- [WHAT YOU SHOULD DO]
When you copy the material below, keep every line exact and omit the pictures.
BEGIN EXERCISE INPUTS
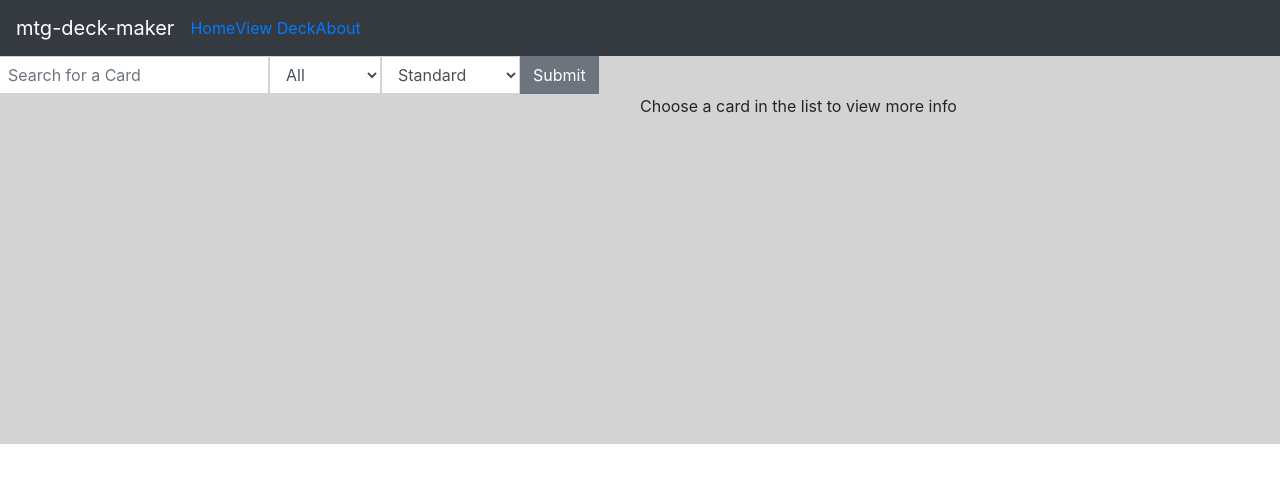
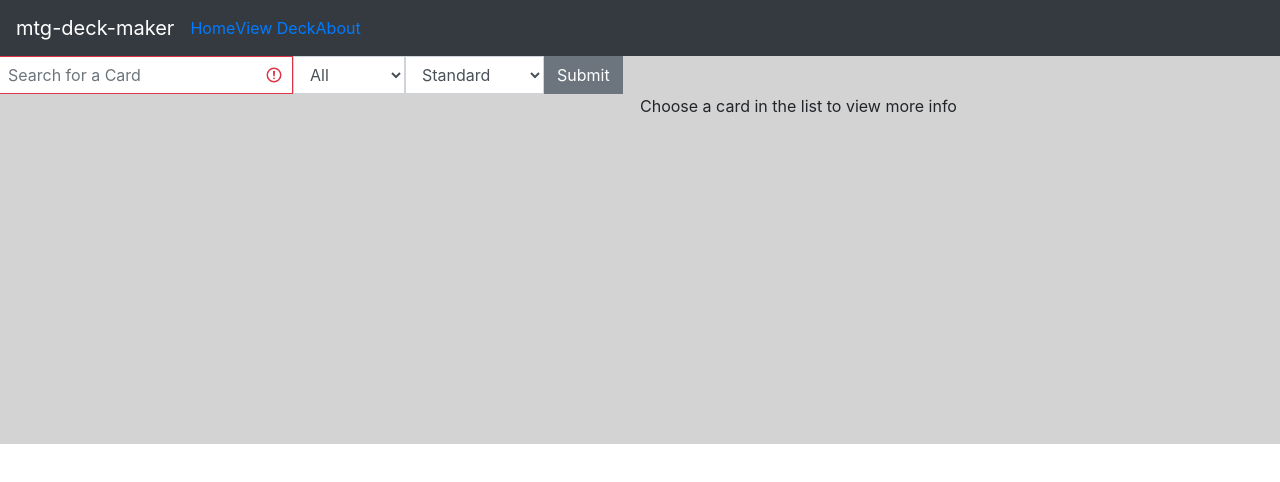
Before and after one commit to E-Shelton98/MagicDeckMaker, a React (Create React App) app: page / in a window 1280 px wide. Shown: the top 482 px of the page. Built offline with nearby package versions, Linux system fonts and the light colour scheme; no server answers.

Commit message:
working on validating search in form

```diff
--- a/src/components/CardSearch.js
+++ b/src/components/CardSearch.js
@@ -19,6 +19,9 @@ const CardSearch = (props) => {
 		props.onSubmitFromHome(input);
 	};
 
+
+	///WORKING ON VALIDATING TEXT INSIDE OF SEARCH BOX
+	const isInValid = true
 	//return reactstrap form
 	return (
 		<Form inline onSubmit={handleSubmit}>
@@ -31,6 +34,7 @@ const CardSearch = (props) => {
 						onChange={handleChange}
 						value={input}
 						placeholder='Search for a Card'
+						invalid={isInValid}
 					/>
 				</Col>
 				<Col>
--- a/src/components/Home.js
+++ b/src/components/Home.js
@@ -36,11 +36,7 @@ const Home = (props) => {
 
 			<CardSearch onSubmitFromHome={handleSubmit} />
 			<main className='home-main'>
-				{cards ? (
-					<CardSearchList cards={cards} onClickFromHome={handleClick} />
-				) : (
-					" "
-				)}
+				<CardSearchList cards={cards} onClickFromHome={handleClick} />
 				{clickedCard ? (
 					<DisplaySearchCard card={clickedCard} addToDeck={props.addToDeck} />
 				) : (
--- a/src/index.js
+++ b/src/index.js
@@ -3,7 +3,6 @@ import ReactDOM from 'react-dom';
 import './index.css';
 import './Responsive.css'
 import App from './App';
-import * as serviceWorker from './serviceWorker';
 import 'bootstrap/dist/css/bootstrap.min.css';
 import {BrowserRouter as Router} from 'react-router-dom'
 
@@ -15,8 +14,3 @@ ReactDOM.render(
   </Router>,
   document.getElementById('root')
 );
-
-// If you want your app to work offline and load faster, you can change
-// unregister() to register() below. Note this comes with some pitfalls.
-// Learn more about service workers: https://bit.ly/CRA-PWA
-serviceWorker.unregister();
```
END EXERCISE INPUTS
- [ANSWER TO THIS TASK]
Before and after one commit to E-Shelton98/MagicDeckMaker, a React (Create React App) app: page / in a window 1280 px wide. Shown: the top 482 px of the page. Built offline with nearby package versions, Linux system fonts and the light colour scheme; no server answers.

Commit message:
working on validating search in form

```diff
--- a/src/components/CardSearch.js
+++ b/src/components/CardSearch.js
@@ -19,6 +19,9 @@ const CardSearch = (props) => {
 		props.onSubmitFromHome(input);
 	};
 
+
+	///WORKING ON VALIDATING TEXT INSIDE OF SEARCH BOX
+	const isInValid = true
 	//return reactstrap form
 	return (
 		<Form inline onSubmit={handleSubmit}>
@@ -31,6 +34,7 @@ const CardSearch = (props) => {
 						onChange={handleChange}
 						value={input}
 						placeholder='Search for a Card'
+						invalid={isInValid}
 					/>
 				</Col>
 				<Col>
--- a/src/components/Home.js
+++ b/src/components/Home.js
@@ -36,11 +36,7 @@ const Home = (props) => {
 
 			<CardSearch onSubmitFromHome={handleSubmit} />
 			<main className='home-main'>
-				{cards ? (
-					<CardSearchList cards={cards} onClickFromHome={handleClick} />
-				) : (
-					" "
-				)}
+				<CardSearchList cards={cards} onClickFromHome={handleClick} />
 				{clickedCard ? (
 					<DisplaySearchCard card={clickedCard} addToDeck={props.addToDeck} />
 				) : (
--- a/src/index.js
+++ b/src/index.js
@@ -3,7 +3,6 @@ import ReactDOM from 'react-dom';
 import './index.css';
 import './Responsive.css'
 import App from './App';
-import * as serviceWorker from './serviceWorker';
 import 'bootstrap/dist/css/bootstrap.min.css';
 import {BrowserRouter as Router} from 'react-router-dom'
 
@@ -15,8 +14,3 @@ ReactDOM.render(
   </Router>,
   document.getElementById('root')
 );
-
-// If you want your app to work offline and load faster, you can change
-// unregister() to register() below. Note this comes with some pitfalls.
-// Learn more about service workers: https://bit.ly/CRA-PWA
-serviceWorker.unregister();
```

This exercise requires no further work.